*Work to complete*. Return the entries in full, exactly as they were written.

*Records for processing*.

------

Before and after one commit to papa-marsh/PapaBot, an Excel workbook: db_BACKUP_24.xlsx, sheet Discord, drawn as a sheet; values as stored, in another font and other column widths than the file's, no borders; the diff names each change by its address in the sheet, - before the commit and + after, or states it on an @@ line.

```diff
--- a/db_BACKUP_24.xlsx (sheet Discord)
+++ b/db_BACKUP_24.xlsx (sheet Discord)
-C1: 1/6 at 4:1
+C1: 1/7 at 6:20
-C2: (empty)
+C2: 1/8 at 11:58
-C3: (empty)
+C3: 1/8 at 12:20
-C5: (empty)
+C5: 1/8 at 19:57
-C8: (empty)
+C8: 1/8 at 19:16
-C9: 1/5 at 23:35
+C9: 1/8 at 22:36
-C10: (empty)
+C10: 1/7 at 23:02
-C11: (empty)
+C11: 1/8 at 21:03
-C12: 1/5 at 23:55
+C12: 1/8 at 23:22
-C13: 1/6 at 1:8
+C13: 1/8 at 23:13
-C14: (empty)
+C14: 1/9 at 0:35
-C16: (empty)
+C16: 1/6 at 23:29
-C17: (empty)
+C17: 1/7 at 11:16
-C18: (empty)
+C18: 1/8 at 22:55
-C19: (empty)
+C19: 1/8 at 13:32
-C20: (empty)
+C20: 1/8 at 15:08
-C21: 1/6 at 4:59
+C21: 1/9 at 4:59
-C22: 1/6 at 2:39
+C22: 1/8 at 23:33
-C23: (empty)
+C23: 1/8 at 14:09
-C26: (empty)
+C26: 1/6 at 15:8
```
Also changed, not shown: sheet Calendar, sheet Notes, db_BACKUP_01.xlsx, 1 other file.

------

*Worked solution*.
Before and after one commit to papa-marsh/PapaBot, an Excel workbook: db_BACKUP_24.xlsx, sheet Discord, drawn as a sheet; values as stored, in another font and other column widths than the file's, no borders; the diff names each change by its address in the sheet, - before the commit and + after, or states it on an @@ line.

```diff
--- a/db_BACKUP_24.xlsx (sheet Discord)
+++ b/db_BACKUP_24.xlsx (sheet Discord)
-C1: 1/6 at 4:1
+C1: 1/7 at 6:20
-C2: (empty)
+C2: 1/8 at 11:58
-C3: (empty)
+C3: 1/8 at 12:20
-C5: (empty)
+C5: 1/8 at 19:57
-C8: (empty)
+C8: 1/8 at 19:16
-C9: 1/5 at 23:35
+C9: 1/8 at 22:36
-C10: (empty)
+C10: 1/7 at 23:02
-C11: (empty)
+C11: 1/8 at 21:03
-C12: 1/5 at 23:55
+C12: 1/8 at 23:22
-C13: 1/6 at 1:8
+C13: 1/8 at 23:13
-C14: (empty)
+C14: 1/9 at 0:35
-C16: (empty)
+C16: 1/6 at 23:29
-C17: (empty)
+C17: 1/7 at 11:16
-C18: (empty)
+C18: 1/8 at 22:55
-C19: (empty)
+C19: 1/8 at 13:32
-C20: (empty)
+C20: 1/8 at 15:08
-C21: 1/6 at 4:59
+C21: 1/9 at 4:59
-C22: 1/6 at 2:39
+C22: 1/8 at 23:33
-C23: (empty)
+C23: 1/8 at 14:09
-C26: (empty)
+C26: 1/6 at 15:8
```
Also changed, not shown: sheet Calendar, sheet Notes, db_BACKUP_01.xlsx, 1 other file.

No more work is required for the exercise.